Pork Rinds Are Better For You Than You Thought

Folks love pork. From pork chops to pork ribs to bacon (and everything in between), people have loved pork for quite some time. According to the United States Department of Agriculture, pork is the most eaten meat in the world with about 36% of the world consuming pork with their meals (chicken is the second most eaten, followed by beef, sheep, and goat). But despite it being such a popular meat, pork has gotten a bad rep for the most part. 

Dr. Axe cites that a major issue with pork tends to be what they are fed, as well as what occurs in the body once its meat is consumed (things like diseases). But, like most meats, it oftentimes comes down to what cut of pork meat you're looking to consume as some are fattier than others, per Nutritionix. You might be surprised to learn that things like pork loin, pork sirloin roast, and especially pork rinds (eaten in moderation, of course) are actually better for you than you might think (via Prairie Fresh and Men's Health).

Pork rinds are a great puffy snack that's low in carbs and high in protein
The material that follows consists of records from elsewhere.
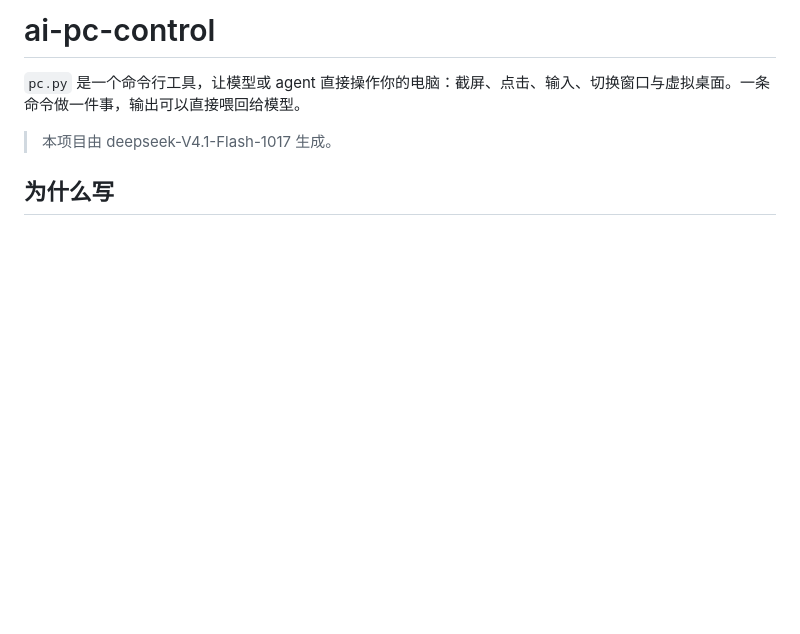
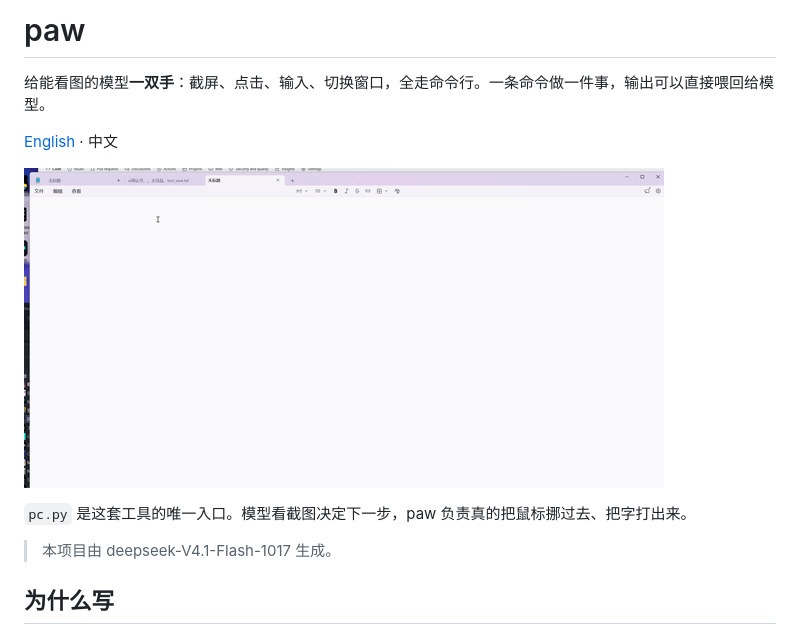
Before and after one commit to ahj321/paw, a Markdown page: README.md, the part around the change. Rendered like a GitHub page; pictures changed too: assets/demo.gif (added); blank space fills up the shorter version.

Commit message:
docs: 改名 paw，加演示 GIF 与英文 README

```diff
--- a/README.md
+++ b/README.md
@@ -1,6 +1,12 @@
-# ai-pc-control
+# paw
 
-`pc.py` 是一个命令行工具，让模型或 agent 直接操作你的电脑：截屏、点击、输入、切换窗口与虚拟桌面。一条命令做一件事，输出可以直接喂回给模型。
+给能看图的模型**一双手**：截屏、点击、输入、切换窗口，全走命令行。一条命令做一件事，输出可以直接喂回给模型。
+
+[English](README.en.md) · 中文
+
+![paw 演示](assets/demo.gif)
+
+`pc.py` 是这套工具的唯一入口。模型看截图决定下一步，paw 负责真的把鼠标挪过去、把字打出来。
 
 > 本项目由 deepseek-V4.1-Flash-1017 生成。
 
```
Also changed, not shown: README.en.md (added, +130 -0 lines), 3 other files.
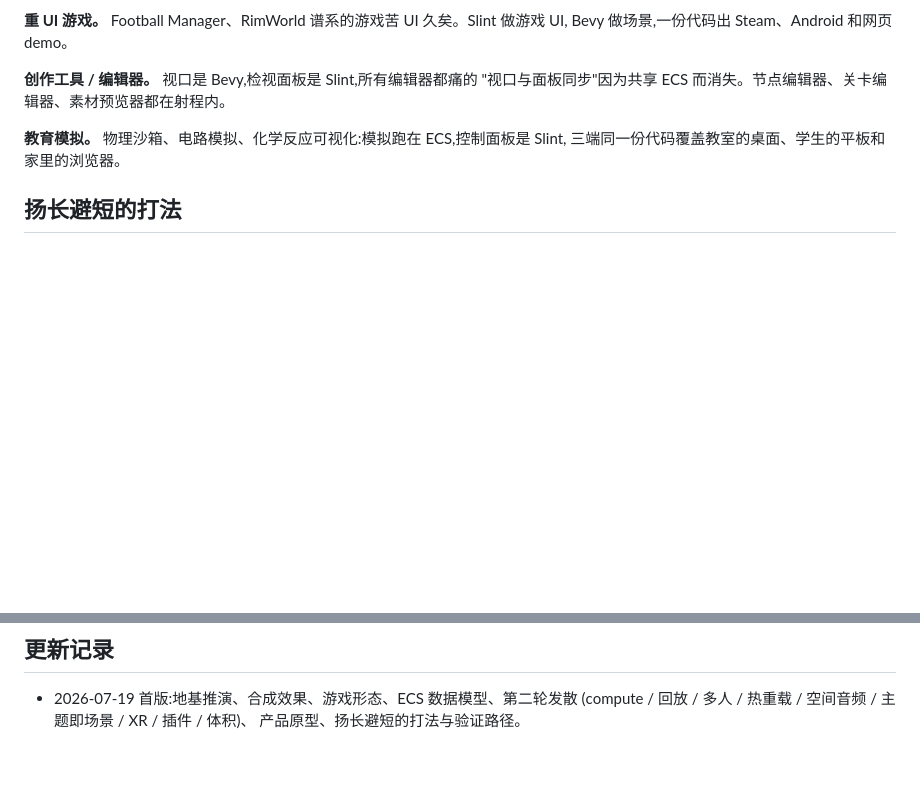
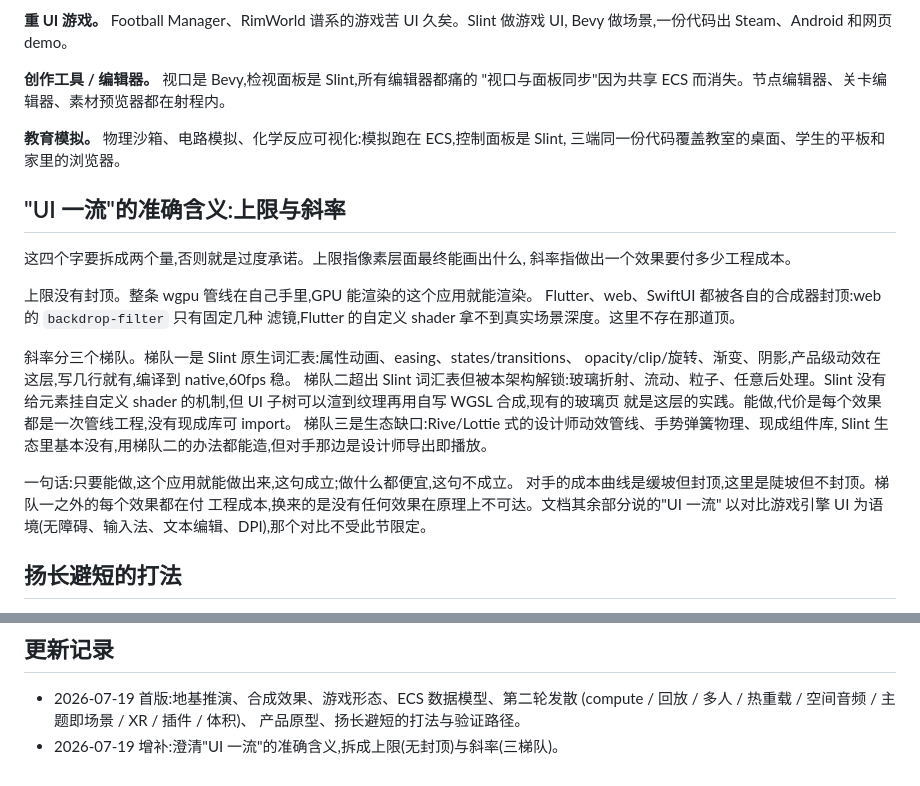
Before and after one commit to yebei199/osmosis, a Markdown page: docs/vision.md, 2 parts joined by grey strips. Drawn GitHub-style; blank space fills up the shorter version.

Commit message:
docs(vision): 拆解 UI 一流为上限与斜率两个量

```diff
--- a/docs/vision.md
+++ b/docs/vision.md
@@ -151,6 +151,28 @@ Bevy 做场景,一份代码出 Steam、Android 和网页 demo。
 **教育模拟。** 物理沙箱、电路模拟、化学反应可视化:模拟跑在 ECS,控制面板是 Slint,
 三端同一份代码覆盖教室的桌面、学生的平板和家里的浏览器。
 
+## "UI 一流"的准确含义:上限与斜率
+
+这四个字要拆成两个量,否则就是过度承诺。上限指像素层面最终能画出什么,
+斜率指做出一个效果要付多少工程成本。
+
+上限没有封顶。整条 wgpu 管线在自己手里,GPU 能渲染的这个应用就能渲染。
+Flutter、web、SwiftUI 都被各自的合成器封顶:web 的 `backdrop-filter` 只有固定几种
+滤镜,Flutter 的自定义 shader 拿不到真实场景深度。这里不存在那道顶。
+
+斜率分三个梯队。梯队一是 Slint 原生词汇表:属性动画、easing、states/transitions、
+opacity/clip/旋转、渐变、阴影,产品级动效在这层,写几行就有,编译到 native,60fps 稳。
+梯队二超出 Slint 词汇表但被本架构解锁:玻璃折射、流动、粒子、任意后处理。Slint 没有
+给元素挂自定义 shader 的机制,但 UI 子树可以渲到纹理再用自写 WGSL 合成,现有的玻璃页
+就是这层的实践。能做,代价是每个效果都是一次管线工程,没有现成库可 import。
+梯队三是生态缺口:Rive/Lottie 式的设计师动效管线、手势弹簧物理、现成组件库,
+Slint 生态里基本没有,用梯队二的办法都能造,但对手那边是设计师导出即播放。
+
+一句话:只要能做,这个应用就能做出来,这句成立;做什么都便宜,这句不成立。
+对手的成本曲线是缓坡但封顶,这里是陡坡但不封顶。梯队一之外的每个效果都在付
+工程成本,换来的是没有任何效果在原理上不可达。文档其余部分说的"UI 一流"
+以对比游戏引擎 UI 为语境(无障碍、输入法、文本编辑、DPI),那个对比不受此节限定。
+
 ## 扬长避短的打法
 
 主战场选在 UI 与 3D 深度融合的地带,那里以上每条优势都在叠加,而对手连入场资格
@@ -168,3 +190,4 @@ Bevy 做场景,一份代码出 Steam、Android 和网页 demo。
 - 2026-07-19 首版:地基推演、合成效果、游戏形态、ECS 数据模型、第二轮发散
   (compute / 回放 / 多人 / 热重载 / 空间音频 / 主题即场景 / XR / 插件 / 体积)、
   产品原型、扬长避短的打法与验证路径。
+- 2026-07-19 增补:澄清"UI 一流"的准确含义,拆成上限(无封顶)与斜率(三梯队)。
```
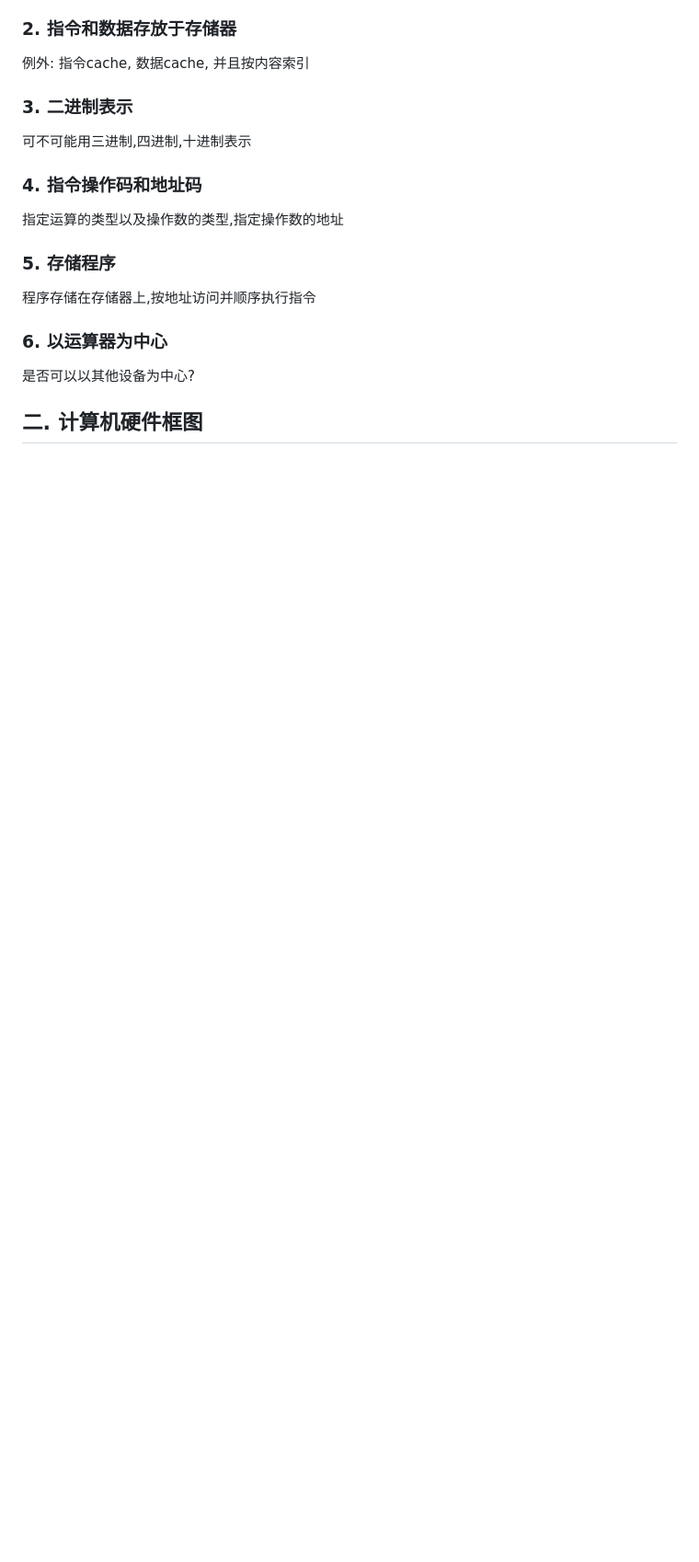
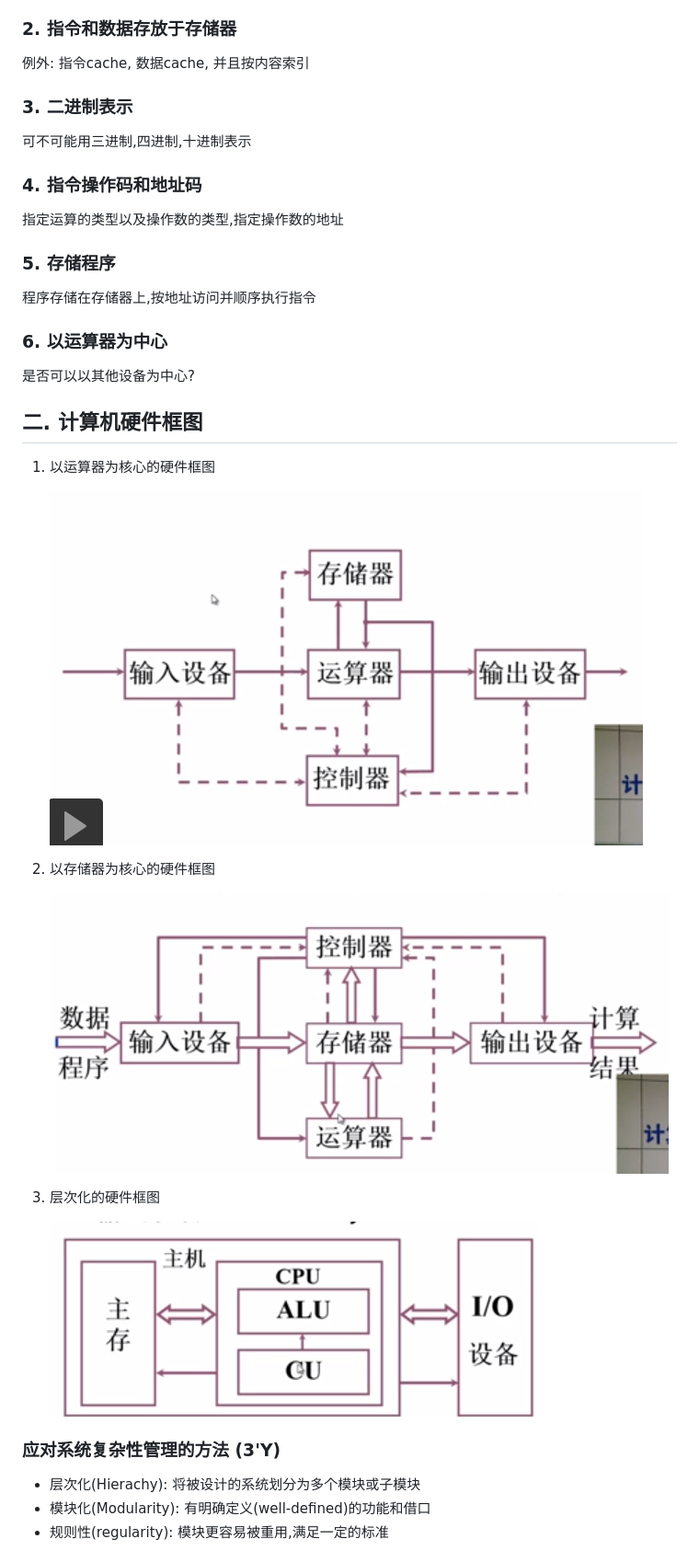
Before and after one commit to MinchaoZhu/Computer-Organization-Notes, a Markdown page: chapter1/section1.2.md, the part around the change printed below. Shown: that part at 92% size. GitHub-like rendering; pictures changed too: chapter1/1.png (added), chapter1/2.png (added), chapter1/3.png (added); blank space fills up the shorter version.

```diff
--- a/chapter1/section1.2.md
+++ b/chapter1/section1.2.md
@@ -35,3 +35,20 @@ EDVAC方案--冯诺依曼
 是否可以以其他设备为中心?
 
 ## 二. 计算机硬件框图
+
+1. 以运算器为核心的硬件框图
+
+   ![avatar](1.png)
+2. 以存储器为核心的硬件框图
+
+   ![avatar](2.png)
+3. 层次化的硬件框图
+
+   ![avatar](3.png)
+
+### 应对系统复杂性管理的方法 (3'Y)
+- 层次化(Hierachy): 将被设计的系统划分为多个模块或子模块
+- 模块化(Modularity): 有明确定义(well-defined)的功能和借口
+- 规则性(regularity): 模块更容易被重用,满足一定的标准
+
+
```
Also changed, not shown: other parts of chapter1/section1.2.md (+28 -0 lines), 8 other files.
According to Men's Health, most folks believe pork rinds to be bad for them because they are a fried food (and they aren't wrong on the frying part as it is a step within the pork rind-making process). Despite their fried nature, a one-ounce serving of pork rinds will provide you with up to 17 grams of protein and only nine grams of fat (Men's Health notes that is a ton more protein than you'll ever find in a bag of chips). Another thing that is working in the favor of pork rinds is that all the fat that is found in it is unsaturated fat, specifically oleic acid. What is oleic acid, you ask? 

Drop An F Bomb explains how oleic acid is a healthy monounsaturated omega-9 fatty acid that is found in things like olive oil and avocado oil. The blog post details how foods that carry oleic acid work well with folks following the Mediterranean, ketogenic, and paleo diets. It also supports things like brain function and heart health. But, like many things, pork rinds should be eaten in moderation as they are high in sodium. Healthline notes that while a two-ounce serving will have about 35 grams of protein, zero carbs, and 18 grams of fat, the overall sodium count is a cool 1,040 milligrams.